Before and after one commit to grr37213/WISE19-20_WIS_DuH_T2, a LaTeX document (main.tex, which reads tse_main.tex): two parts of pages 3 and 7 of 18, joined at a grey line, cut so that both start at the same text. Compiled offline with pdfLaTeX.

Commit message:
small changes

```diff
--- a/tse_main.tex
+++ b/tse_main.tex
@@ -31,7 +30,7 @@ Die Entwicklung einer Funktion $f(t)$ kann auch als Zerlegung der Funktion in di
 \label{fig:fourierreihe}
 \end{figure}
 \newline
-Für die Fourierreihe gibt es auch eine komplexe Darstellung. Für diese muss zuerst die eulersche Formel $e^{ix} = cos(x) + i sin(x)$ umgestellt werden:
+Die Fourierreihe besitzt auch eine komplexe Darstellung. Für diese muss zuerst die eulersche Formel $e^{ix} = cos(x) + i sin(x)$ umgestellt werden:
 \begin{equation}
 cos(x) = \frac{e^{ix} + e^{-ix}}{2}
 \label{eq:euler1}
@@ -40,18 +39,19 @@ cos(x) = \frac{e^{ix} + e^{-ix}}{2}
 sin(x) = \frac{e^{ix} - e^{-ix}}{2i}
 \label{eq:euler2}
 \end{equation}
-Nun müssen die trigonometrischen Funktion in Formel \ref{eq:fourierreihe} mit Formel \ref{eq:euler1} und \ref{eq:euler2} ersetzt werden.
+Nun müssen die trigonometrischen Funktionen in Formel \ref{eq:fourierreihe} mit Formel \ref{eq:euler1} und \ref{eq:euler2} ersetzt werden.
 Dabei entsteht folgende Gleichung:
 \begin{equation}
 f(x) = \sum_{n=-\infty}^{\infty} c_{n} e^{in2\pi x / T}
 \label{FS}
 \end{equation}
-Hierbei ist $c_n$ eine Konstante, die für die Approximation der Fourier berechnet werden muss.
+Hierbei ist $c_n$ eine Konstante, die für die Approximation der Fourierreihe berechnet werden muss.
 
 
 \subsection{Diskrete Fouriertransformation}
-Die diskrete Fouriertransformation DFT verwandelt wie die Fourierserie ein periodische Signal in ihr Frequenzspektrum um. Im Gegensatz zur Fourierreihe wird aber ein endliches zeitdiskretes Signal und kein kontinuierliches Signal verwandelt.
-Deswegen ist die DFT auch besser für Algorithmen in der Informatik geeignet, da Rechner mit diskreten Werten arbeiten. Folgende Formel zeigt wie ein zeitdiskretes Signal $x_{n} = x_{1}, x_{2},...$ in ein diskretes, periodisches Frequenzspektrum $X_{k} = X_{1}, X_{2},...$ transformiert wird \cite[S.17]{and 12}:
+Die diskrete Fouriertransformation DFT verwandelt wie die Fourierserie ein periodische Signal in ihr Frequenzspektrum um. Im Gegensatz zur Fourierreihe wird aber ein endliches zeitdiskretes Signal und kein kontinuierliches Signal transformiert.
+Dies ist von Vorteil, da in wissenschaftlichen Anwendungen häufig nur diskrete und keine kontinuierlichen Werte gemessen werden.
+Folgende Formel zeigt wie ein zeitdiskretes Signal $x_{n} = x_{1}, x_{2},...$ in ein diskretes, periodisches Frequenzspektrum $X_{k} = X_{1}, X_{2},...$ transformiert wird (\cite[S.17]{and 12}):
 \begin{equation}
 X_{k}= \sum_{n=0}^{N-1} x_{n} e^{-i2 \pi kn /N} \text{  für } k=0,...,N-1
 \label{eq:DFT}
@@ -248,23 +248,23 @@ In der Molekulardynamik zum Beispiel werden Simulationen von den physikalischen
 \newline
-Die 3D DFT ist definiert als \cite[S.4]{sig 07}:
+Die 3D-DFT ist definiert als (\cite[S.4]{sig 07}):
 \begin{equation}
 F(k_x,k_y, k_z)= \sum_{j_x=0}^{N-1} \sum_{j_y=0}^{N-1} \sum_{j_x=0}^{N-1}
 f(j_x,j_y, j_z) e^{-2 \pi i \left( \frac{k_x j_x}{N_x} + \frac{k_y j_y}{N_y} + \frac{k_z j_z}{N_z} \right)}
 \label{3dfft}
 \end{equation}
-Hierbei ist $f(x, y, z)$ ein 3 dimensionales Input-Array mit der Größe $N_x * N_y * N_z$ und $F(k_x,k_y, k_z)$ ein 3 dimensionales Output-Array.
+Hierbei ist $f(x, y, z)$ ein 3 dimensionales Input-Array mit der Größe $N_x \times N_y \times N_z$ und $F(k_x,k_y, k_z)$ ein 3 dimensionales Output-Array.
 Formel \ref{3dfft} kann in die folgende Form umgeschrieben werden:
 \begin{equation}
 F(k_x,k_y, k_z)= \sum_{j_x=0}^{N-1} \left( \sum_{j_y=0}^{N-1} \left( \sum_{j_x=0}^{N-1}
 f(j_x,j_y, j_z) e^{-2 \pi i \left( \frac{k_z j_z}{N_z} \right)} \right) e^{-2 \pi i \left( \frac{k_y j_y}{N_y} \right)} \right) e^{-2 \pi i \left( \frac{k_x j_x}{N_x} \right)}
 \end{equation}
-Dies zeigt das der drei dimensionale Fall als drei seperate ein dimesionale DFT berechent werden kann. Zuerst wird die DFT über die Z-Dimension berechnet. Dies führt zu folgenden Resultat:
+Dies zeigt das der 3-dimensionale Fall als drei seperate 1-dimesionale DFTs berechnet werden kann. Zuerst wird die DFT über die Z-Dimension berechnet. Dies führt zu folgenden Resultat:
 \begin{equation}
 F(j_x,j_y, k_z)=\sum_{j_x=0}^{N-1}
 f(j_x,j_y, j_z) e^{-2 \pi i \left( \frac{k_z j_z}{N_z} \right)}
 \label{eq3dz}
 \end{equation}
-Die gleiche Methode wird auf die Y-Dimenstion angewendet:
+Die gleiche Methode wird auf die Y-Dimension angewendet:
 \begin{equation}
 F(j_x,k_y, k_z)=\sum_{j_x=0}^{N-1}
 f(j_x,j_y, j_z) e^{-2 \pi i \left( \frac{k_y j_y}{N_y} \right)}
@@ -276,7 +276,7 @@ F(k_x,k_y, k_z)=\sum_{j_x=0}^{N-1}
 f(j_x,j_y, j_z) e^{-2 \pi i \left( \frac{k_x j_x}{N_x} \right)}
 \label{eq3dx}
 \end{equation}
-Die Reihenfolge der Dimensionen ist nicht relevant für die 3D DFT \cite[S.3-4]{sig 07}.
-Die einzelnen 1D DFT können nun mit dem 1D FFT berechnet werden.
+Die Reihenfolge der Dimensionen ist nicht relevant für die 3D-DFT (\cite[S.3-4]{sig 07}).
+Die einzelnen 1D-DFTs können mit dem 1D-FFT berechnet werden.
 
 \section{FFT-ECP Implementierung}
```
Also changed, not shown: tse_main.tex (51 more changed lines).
○ ○ ○ ○ ○ ○ ○
## Task requirements
A verbatim copy of every entry is required.

## Completed exercise
Before and after one commit to grr37213/WISE19-20_WIS_DuH_T2, a LaTeX document (main.tex, which reads tse_main.tex): two parts of pages 3 and 7 of 18, joined at a grey line, cut so that both start at the same text. Compiled offline with pdfLaTeX.

Commit message:
small changes

```diff
--- a/tse_main.tex
+++ b/tse_main.tex
@@ -31,7 +30,7 @@ Die Entwicklung einer Funktion $f(t)$ kann auch als Zerlegung der Funktion in di
 \label{fig:fourierreihe}
 \end{figure}
 \newline
-Für die Fourierreihe gibt es auch eine komplexe Darstellung. Für diese muss zuerst die eulersche Formel $e^{ix} = cos(x) + i sin(x)$ umgestellt werden:
+Die Fourierreihe besitzt auch eine komplexe Darstellung. Für diese muss zuerst die eulersche Formel $e^{ix} = cos(x) + i sin(x)$ umgestellt werden:
 \begin{equation}
 cos(x) = \frac{e^{ix} + e^{-ix}}{2}
 \label{eq:euler1}
@@ -40,18 +39,19 @@ cos(x) = \frac{e^{ix} + e^{-ix}}{2}
 sin(x) = \frac{e^{ix} - e^{-ix}}{2i}
 \label{eq:euler2}
 \end{equation}
-Nun müssen die trigonometrischen Funktion in Formel \ref{eq:fourierreihe} mit Formel \ref{eq:euler1} und \ref{eq:euler2} ersetzt werden.
+Nun müssen die trigonometrischen Funktionen in Formel \ref{eq:fourierreihe} mit Formel \ref{eq:euler1} und \ref{eq:euler2} ersetzt werden.
 Dabei entsteht folgende Gleichung:
 \begin{equation}
 f(x) = \sum_{n=-\infty}^{\infty} c_{n} e^{in2\pi x / T}
 \label{FS}
 \end{equation}
-Hierbei ist $c_n$ eine Konstante, die für die Approximation der Fourier berechnet werden muss.
+Hierbei ist $c_n$ eine Konstante, die für die Approximation der Fourierreihe berechnet werden muss.
 
 
 \subsection{Diskrete Fouriertransformation}
-Die diskrete Fouriertransformation DFT verwandelt wie die Fourierserie ein periodische Signal in ihr Frequenzspektrum um. Im Gegensatz zur Fourierreihe wird aber ein endliches zeitdiskretes Signal und kein kontinuierliches Signal verwandelt.
-Deswegen ist die DFT auch besser für Algorithmen in der Informatik geeignet, da Rechner mit diskreten Werten arbeiten. Folgende Formel zeigt wie ein zeitdiskretes Signal $x_{n} = x_{1}, x_{2},...$ in ein diskretes, periodisches Frequenzspektrum $X_{k} = X_{1}, X_{2},...$ transformiert wird \cite[S.17]{and 12}:
+Die diskrete Fouriertransformation DFT verwandelt wie die Fourierserie ein periodische Signal in ihr Frequenzspektrum um. Im Gegensatz zur Fourierreihe wird aber ein endliches zeitdiskretes Signal und kein kontinuierliches Signal transformiert.
+Dies ist von Vorteil, da in wissenschaftlichen Anwendungen häufig nur diskrete und keine kontinuierlichen Werte gemessen werden.
+Folgende Formel zeigt wie ein zeitdiskretes Signal $x_{n} = x_{1}, x_{2},...$ in ein diskretes, periodisches Frequenzspektrum $X_{k} = X_{1}, X_{2},...$ transformiert wird (\cite[S.17]{and 12}):
 \begin{equation}
 X_{k}= \sum_{n=0}^{N-1} x_{n} e^{-i2 \pi kn /N} \text{  für } k=0,...,N-1
 \label{eq:DFT}
@@ -248,23 +248,23 @@ In der Molekulardynamik zum Beispiel werden Simulationen von den physikalischen
 \newline
-Die 3D DFT ist definiert als \cite[S.4]{sig 07}:
+Die 3D-DFT ist definiert als (\cite[S.4]{sig 07}):
 \begin{equation}
 F(k_x,k_y, k_z)= \sum_{j_x=0}^{N-1} \sum_{j_y=0}^{N-1} \sum_{j_x=0}^{N-1}
 f(j_x,j_y, j_z) e^{-2 \pi i \left( \frac{k_x j_x}{N_x} + \frac{k_y j_y}{N_y} + \frac{k_z j_z}{N_z} \right)}
 \label{3dfft}
 \end{equation}
-Hierbei ist $f(x, y, z)$ ein 3 dimensionales Input-Array mit der Größe $N_x * N_y * N_z$ und $F(k_x,k_y, k_z)$ ein 3 dimensionales Output-Array.
+Hierbei ist $f(x, y, z)$ ein 3 dimensionales Input-Array mit der Größe $N_x \times N_y \times N_z$ und $F(k_x,k_y, k_z)$ ein 3 dimensionales Output-Array.
 Formel \ref{3dfft} kann in die folgende Form umgeschrieben werden:
 \begin{equation}
 F(k_x,k_y, k_z)= \sum_{j_x=0}^{N-1} \left( \sum_{j_y=0}^{N-1} \left( \sum_{j_x=0}^{N-1}
 f(j_x,j_y, j_z) e^{-2 \pi i \left( \frac{k_z j_z}{N_z} \right)} \right) e^{-2 \pi i \left( \frac{k_y j_y}{N_y} \right)} \right) e^{-2 \pi i \left( \frac{k_x j_x}{N_x} \right)}
 \end{equation}
-Dies zeigt das der drei dimensionale Fall als drei seperate ein dimesionale DFT berechent werden kann. Zuerst wird die DFT über die Z-Dimension berechnet. Dies führt zu folgenden Resultat:
+Dies zeigt das der 3-dimensionale Fall als drei seperate 1-dimesionale DFTs berechnet werden kann. Zuerst wird die DFT über die Z-Dimension berechnet. Dies führt zu folgenden Resultat:
 \begin{equation}
 F(j_x,j_y, k_z)=\sum_{j_x=0}^{N-1}
 f(j_x,j_y, j_z) e^{-2 \pi i \left( \frac{k_z j_z}{N_z} \right)}
 \label{eq3dz}
 \end{equation}
-Die gleiche Methode wird auf die Y-Dimenstion angewendet:
+Die gleiche Methode wird auf die Y-Dimension angewendet:
 \begin{equation}
 F(j_x,k_y, k_z)=\sum_{j_x=0}^{N-1}
 f(j_x,j_y, j_z) e^{-2 \pi i \left( \frac{k_y j_y}{N_y} \right)}
@@ -276,7 +276,7 @@ F(k_x,k_y, k_z)=\sum_{j_x=0}^{N-1}
 f(j_x,j_y, j_z) e^{-2 \pi i \left( \frac{k_x j_x}{N_x} \right)}
 \label{eq3dx}
 \end{equation}
-Die Reihenfolge der Dimensionen ist nicht relevant für die 3D DFT \cite[S.3-4]{sig 07}.
-Die einzelnen 1D DFT können nun mit dem 1D FFT berechnet werden.
+Die Reihenfolge der Dimensionen ist nicht relevant für die 3D-DFT (\cite[S.3-4]{sig 07}).
+Die einzelnen 1D-DFTs können mit dem 1D-FFT berechnet werden.
 
 \section{FFT-ECP Implementierung}
```
Also changed, not shown: tse_main.tex (51 more changed lines).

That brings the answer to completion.